The REAL challenge with using the collabrified apps is the need for good curricula

posted by: Elliot Soloway on 10/22/2015 12:04 pm

The REAL challenge with using the collabrified apps is the need for good curricula... it is NOT obvious how to create a lesson where collaboration is at the core of the unit.... where, pairs of students, say, work together on a task. In the doing of that task, then, conversation will take place, problems/questions/differences of opinion will emerge - in the resolution of those problems/questions/differences of opinion will come REAL learning. But creating the tasks - the contexts that will insure that the "right" conversations take place.. WOW.. how does one go about doing that? We are looking for folks to help us in creating those curricula. Step 1: use the collabrified apps on SOME task, just to get going. Step 2. Reflect on what just happened! Comments are MOST welcome!!

post moderated on 10/22/2015

The "right" conversations

posted by: Dave Smith on 10/23/2015 7:58 am

The website has some helpful tools around creating effective science dialog in the classroom that might be useful in creating curricula around WeCollabrify apps.

Dave Smith, Da Vinci Science Center

VERY good suggestions...

posted by: Elliot Soloway on 11/5/2015 6:12 pm

"Great teaching can be learned" = this the first sentence on the suggested by Dave... What a powerful way to start!! and there are indeed guides to what a GOOD science conversation is... thank you for the pointer to a VERY interesting site!

TRY the free apps!!

posted by: Elliot Soloway on 10/22/2015 1:44 pm

Folks, if you want to try the free, collabrified apps -- WeCompose (writing), WeMap (concept mapping), WeKWL (KWL charting) WeSketch (drawing and animating), drop me an email and i will give you a personal walk through in about 15 minutes! About 500 students in grades 1-7 in Michigan and California are using the apps now.

All the apps are device-agnostic - they will run in a browser on any device!! The apps are perfect for BYOD classrooms

the apps are at:
my email is:

Drop me a note and we will schedule a time to chat.


posted by: Larry Suter on 10/23/2015 11:06 am

Elliott, talk to some sociologists. Group behavior is pretty well understood. Elizabeth Cohen at Stanford performed some very interesting studies in which students where assigned specific roles in a discussion. Talk to some of her colleagues.

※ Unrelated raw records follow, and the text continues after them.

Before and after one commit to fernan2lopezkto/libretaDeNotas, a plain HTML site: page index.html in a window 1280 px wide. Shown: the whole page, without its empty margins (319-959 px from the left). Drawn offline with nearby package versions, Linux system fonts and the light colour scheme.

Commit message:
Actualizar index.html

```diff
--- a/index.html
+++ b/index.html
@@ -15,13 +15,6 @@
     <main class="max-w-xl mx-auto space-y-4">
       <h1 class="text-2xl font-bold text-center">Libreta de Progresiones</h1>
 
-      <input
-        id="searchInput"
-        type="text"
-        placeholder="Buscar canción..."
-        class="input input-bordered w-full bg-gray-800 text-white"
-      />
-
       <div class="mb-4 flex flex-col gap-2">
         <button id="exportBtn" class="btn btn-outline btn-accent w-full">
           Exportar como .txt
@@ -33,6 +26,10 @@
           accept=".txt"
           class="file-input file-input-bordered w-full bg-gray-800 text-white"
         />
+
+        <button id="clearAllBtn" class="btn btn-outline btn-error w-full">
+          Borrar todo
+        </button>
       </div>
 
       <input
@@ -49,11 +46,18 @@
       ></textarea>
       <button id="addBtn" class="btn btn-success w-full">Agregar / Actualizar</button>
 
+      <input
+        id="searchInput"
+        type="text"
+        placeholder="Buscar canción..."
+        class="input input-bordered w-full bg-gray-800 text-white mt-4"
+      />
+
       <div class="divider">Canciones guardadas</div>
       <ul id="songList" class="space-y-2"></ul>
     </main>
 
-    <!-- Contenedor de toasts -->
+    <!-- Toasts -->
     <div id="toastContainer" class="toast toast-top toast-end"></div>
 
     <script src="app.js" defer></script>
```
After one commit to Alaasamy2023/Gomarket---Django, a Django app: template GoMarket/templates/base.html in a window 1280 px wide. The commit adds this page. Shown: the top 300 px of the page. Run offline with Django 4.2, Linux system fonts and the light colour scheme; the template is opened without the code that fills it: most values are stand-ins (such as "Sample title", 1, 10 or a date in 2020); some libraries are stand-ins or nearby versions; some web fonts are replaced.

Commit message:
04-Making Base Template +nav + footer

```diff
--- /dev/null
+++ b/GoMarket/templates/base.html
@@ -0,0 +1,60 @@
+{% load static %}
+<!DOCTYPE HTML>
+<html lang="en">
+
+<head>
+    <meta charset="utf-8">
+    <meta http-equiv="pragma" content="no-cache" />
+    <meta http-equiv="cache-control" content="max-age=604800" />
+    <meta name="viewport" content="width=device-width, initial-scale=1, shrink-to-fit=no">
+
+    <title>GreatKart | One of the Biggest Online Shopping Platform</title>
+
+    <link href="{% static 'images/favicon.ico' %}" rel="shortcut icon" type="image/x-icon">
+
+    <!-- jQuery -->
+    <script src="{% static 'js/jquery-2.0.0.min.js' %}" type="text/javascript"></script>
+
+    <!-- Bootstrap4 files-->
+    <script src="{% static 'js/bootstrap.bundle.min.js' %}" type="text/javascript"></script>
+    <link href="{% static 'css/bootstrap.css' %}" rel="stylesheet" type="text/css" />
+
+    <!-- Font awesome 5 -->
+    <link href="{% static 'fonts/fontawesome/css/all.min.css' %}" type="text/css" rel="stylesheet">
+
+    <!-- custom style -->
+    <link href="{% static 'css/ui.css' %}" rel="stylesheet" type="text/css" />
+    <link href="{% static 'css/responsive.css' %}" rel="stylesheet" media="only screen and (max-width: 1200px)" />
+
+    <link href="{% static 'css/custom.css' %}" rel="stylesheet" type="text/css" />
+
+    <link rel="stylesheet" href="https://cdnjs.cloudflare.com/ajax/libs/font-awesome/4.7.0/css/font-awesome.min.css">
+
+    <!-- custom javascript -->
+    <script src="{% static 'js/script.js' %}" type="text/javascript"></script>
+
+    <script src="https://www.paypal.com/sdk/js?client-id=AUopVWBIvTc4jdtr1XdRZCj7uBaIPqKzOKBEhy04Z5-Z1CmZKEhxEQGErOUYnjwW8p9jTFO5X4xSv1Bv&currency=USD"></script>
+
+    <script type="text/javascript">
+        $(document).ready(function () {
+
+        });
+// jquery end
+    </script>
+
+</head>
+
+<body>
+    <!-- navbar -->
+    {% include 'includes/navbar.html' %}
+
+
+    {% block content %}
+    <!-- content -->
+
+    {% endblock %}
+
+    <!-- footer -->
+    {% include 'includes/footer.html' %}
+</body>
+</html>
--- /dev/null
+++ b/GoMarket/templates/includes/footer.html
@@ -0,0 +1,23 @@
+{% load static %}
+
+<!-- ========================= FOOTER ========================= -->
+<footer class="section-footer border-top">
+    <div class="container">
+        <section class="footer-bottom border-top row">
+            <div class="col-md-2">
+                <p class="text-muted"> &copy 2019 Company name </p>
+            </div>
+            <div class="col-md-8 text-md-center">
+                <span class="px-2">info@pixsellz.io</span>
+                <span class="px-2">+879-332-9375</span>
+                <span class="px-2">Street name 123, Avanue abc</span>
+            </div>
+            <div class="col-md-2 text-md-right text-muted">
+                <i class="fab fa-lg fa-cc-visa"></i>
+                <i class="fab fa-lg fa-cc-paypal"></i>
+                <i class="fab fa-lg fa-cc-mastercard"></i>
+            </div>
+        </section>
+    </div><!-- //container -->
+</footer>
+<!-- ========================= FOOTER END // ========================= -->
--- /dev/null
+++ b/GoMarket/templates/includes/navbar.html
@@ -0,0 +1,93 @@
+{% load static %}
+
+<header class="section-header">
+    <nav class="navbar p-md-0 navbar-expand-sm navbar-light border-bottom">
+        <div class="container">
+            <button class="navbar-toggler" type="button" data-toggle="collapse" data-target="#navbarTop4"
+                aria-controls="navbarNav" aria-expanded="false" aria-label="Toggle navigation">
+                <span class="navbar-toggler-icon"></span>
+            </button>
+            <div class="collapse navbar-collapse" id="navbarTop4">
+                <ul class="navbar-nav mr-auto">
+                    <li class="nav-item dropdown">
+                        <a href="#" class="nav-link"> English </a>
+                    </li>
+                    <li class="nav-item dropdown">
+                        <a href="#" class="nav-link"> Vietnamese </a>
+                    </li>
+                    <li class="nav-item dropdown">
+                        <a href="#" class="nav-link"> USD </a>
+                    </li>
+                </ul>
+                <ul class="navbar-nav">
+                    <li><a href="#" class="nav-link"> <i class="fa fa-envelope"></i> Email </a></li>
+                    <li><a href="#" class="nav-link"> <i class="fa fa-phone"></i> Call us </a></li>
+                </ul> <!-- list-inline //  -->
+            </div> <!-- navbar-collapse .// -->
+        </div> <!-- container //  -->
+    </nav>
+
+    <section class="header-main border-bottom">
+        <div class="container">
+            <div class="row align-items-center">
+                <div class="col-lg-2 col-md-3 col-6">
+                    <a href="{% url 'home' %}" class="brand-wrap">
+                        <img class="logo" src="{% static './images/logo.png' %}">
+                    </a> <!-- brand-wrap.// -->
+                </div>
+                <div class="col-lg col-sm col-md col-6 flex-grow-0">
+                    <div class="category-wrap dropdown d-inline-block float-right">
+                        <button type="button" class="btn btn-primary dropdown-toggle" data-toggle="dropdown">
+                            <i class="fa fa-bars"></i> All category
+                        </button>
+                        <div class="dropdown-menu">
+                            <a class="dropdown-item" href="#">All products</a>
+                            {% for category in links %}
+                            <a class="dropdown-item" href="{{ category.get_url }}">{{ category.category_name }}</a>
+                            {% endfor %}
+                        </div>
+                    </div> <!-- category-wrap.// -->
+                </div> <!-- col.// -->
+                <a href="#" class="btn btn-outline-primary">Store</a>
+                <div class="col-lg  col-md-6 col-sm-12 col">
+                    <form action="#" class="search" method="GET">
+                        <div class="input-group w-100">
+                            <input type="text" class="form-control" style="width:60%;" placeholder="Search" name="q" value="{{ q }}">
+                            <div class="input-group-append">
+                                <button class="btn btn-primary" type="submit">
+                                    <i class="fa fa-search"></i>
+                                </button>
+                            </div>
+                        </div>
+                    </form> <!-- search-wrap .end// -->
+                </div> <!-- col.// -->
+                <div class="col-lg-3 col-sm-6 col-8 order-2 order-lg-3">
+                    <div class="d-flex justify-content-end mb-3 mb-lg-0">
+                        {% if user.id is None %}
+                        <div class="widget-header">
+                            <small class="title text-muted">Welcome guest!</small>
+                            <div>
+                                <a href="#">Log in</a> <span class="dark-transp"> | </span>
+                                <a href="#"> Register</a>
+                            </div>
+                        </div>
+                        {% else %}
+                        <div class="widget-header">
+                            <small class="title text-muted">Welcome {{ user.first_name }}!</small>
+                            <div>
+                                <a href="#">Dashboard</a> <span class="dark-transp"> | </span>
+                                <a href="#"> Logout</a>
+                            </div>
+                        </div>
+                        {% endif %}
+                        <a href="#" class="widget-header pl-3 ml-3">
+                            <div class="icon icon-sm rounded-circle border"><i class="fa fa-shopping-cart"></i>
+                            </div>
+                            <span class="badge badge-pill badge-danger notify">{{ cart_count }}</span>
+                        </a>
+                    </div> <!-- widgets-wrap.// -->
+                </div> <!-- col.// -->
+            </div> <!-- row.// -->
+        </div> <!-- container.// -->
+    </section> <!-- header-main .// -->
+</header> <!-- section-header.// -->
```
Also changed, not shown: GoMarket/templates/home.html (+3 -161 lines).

Actually, there are some good people in sociology in Ann Arbor too!

A friend from the past!!

posted by: Elliot Soloway on 11/5/2015 6:30 pm

Hey Larry!! VERY nice to hear from you! I will indeed look into the social folks... thank you!